This page is for those who already know how to play cribbage, are pretty good at it, and want a little more challenge.
For more information about cribbage contact the American Cribbage Congress.
How many points in the whole deck?
If you had all 52 cards in your hand, how many points would you have?
FUN THINGS TO TRY
These are all variations I have tried and have found fun. Some variations I've tried didn't work out so well, but that doesn't stop us. For a year or so I played cribbage with Zach Blagg using the stipulation that the dealer makes the rules and here are some of the things we've tried.
Use the Jokers.
This is one of our best innovations. A joker counts as a zero. It can be used in runs of 0-1-2. It doubles the value of all the fifteens in a hand because it can be added into any fifteen combination and it's still fifteen (e.g. a 7,8 is 15, so is a 7,8,0). Two jokers multiply by 4, but two jokers in a hand cuts down on the number of fifteens that can be made with the remaining cards.
Whoever gets to 60 points first loses. Game lasts too long if to 120 points.
Use two cut cards.
This gives an extra card to make bigger hands. Before putting cards in the crib, the deck is cut and a card turned up. Then the crib is made and another card cut. Both cards count in both the hand and the crib.
Use other than 121 game points.
121 points is fine for regular cribbage, but it's too many if playing lowball, not enough if playing with more than 6 cards. If we play with 7 or 8 card hands, we go for 241 points, 361 if playing with 9 cards.
Use a double deck and bigger hands.
Other interesting runs and combinations are available. It's fun to get a double triple (26 pts) or a triple triple (39 pts), or 5 of a kind (20 pts) but bigger combinations are available.
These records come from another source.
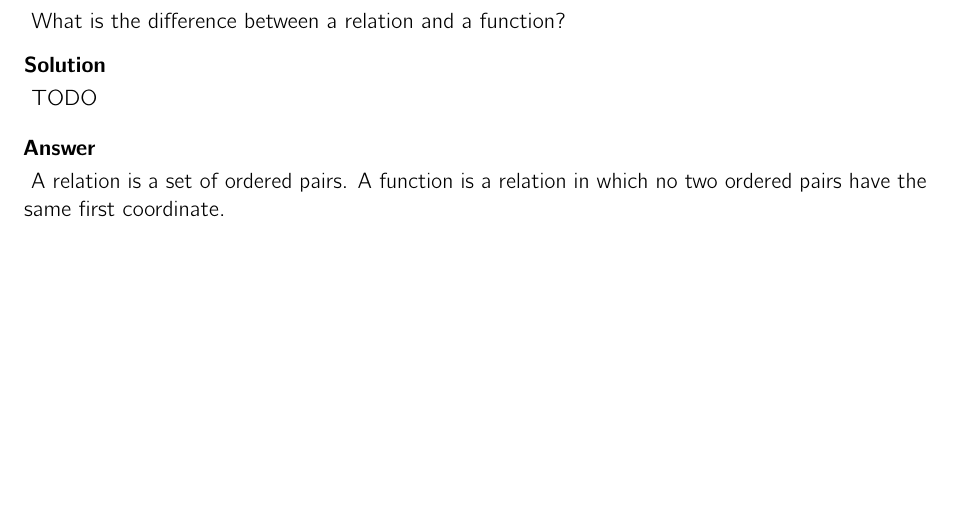
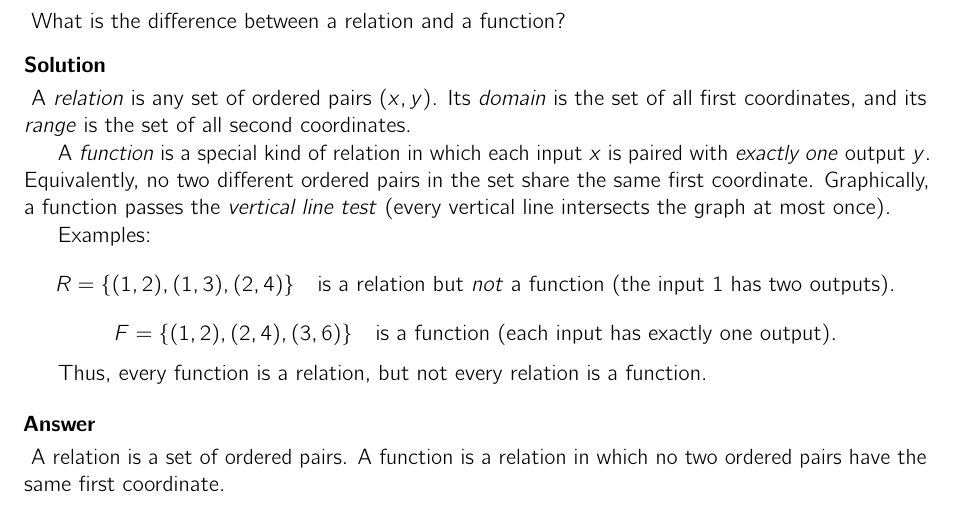
Before and after one commit to HenrikSamuelsson/precalculus-2e-exercise-solutions, a LaTeX problem sheet (chapter-01/section-01/precalculus-2e-chapter-01-section-01-exercise-01.tex): part of the page, cut so that both start at the same text. Compiled offline with pdfLaTeX.

Commit message:
Fill in solution part of the exercise.

```diff
--- a/chapter-01/section-01/precalculus-2e-chapter-01-section-01-exercise-01.tex
+++ b/chapter-01/section-01/precalculus-2e-chapter-01-section-01-exercise-01.tex
@@ -20,7 +20,19 @@ What is the difference between a relation and a function?
 \end{problem}
 
 \begin{solution}
-TODO
+A \emph{relation} is any set of ordered pairs \((x,y)\). Its \emph{domain} is the set of all first coordinates, and its \emph{range} is the set of all second coordinates.
+
+A \emph{function} is a special kind of relation in which each input \(x\) is paired with \emph{exactly one} output \(y\). Equivalently, no two different ordered pairs in the set share the same first coordinate. Graphically, a function passes the \emph{vertical line test} (every vertical line intersects the graph at most once).
+
+Examples:
+\[
+R=\{(1,2),(1,3),(2,4)\}\quad\text{is a relation but \emph{not} a function (the input }1\text{ has two outputs).}
+\]
+\[
+F=\{(1,2),(2,4),(3,6)\}\quad\text{is a function (each input has exactly one output).}
+\]
+
+Thus, every function is a relation, but not every relation is a function.
 \end{solution}
 
 \begin{answer}
```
Typically we'll deal out eight cards apiece, put two in the crib, and have two cut cards, so we're playing with eight card hands. We tried more, but counting all the points almost takes the fun out of it - it can take too long - too many combinations, especially in fifteens. We usually go twice around (241 pts).
It's my suggestion that if you go to bigger hand, bump it up one card at at time until you get used to counting it. If you start right out playing with nine cards, it's likely to overwhelm you.
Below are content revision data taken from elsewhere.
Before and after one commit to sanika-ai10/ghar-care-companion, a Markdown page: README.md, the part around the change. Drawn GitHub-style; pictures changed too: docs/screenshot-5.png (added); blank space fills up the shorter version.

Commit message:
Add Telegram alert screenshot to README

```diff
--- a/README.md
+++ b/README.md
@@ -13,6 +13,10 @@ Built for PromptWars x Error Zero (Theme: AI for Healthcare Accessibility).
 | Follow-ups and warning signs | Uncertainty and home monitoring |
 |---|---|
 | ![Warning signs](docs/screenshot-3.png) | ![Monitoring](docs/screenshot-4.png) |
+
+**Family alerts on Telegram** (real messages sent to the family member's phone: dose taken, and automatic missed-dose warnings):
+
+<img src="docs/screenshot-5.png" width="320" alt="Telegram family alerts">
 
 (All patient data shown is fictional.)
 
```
It's never happened to me, but if playing with nine cards if one of us got five 5s and four 0s, the game could be over in one hand. The fifteens would be 320, plus 20 for the 5 of a kind and 12 for the 4 of a kind for a total of 352 points. Pegging nine points could put one over 361, which we normally play to with nine cards. With four 0's in the hand, if one received a go, pegging 9 might not be that hard. Another possibility would be eight 5s and a joker -336 for the fifteens and 56 for eight of a kind for a total of 392 points!
go to Counting Helps
Play Draw cribbage
Before putting two cards in the crib, each player has the option of throwing away as many cards in their hand as they want (but they must keep one) and drawing new ones to replace them. After making the crib, each player can again throw away cards and draw new ones. Then playing starts.
I think this variation works best if playing with at least seven cards.
Choose a cut card.
Each player takes a card out of his hand and places it face down for the opponent. After both cards are placed, they are turned over, and the card your opponent gave you is your cut card. You likely will each have a different cut card.
Variations that we tried but don't use
Combinations other than 15, e.g. 16 gets two points. However, it seems that 15 works pretty well and we ended up going back to 15.
Pegging for other than 31, but 31 seems to work pretty well and we ended up going back to it.
Two cribs. Each player has a crib and whoever has the MOST points at the end wins, not who goes out first. You could end with a tie. We just didn't like it as well, I don't know why.
We tried having cribs equal in size to the hand, but we found with bigger hands it made too much of a difference, so we went back to four cards in the crib.
Bid cribbageBid for the crib. Whoever wins the bid, gets the crib minus the bid amount, or they get the whole crib if they didn't bid more than what was in it. If they did bid more than what was in it, either they go back (get set) by the amount bid, or the opponent gets it. The crib is such a small part of the total points that it doesn't pay to mess with it. It makes the game last too long.
We tried wild cards and found that making the king wild seemed to be the best alternative. However, when we switched to a double deck, we didn't have a need to make things wild anymore.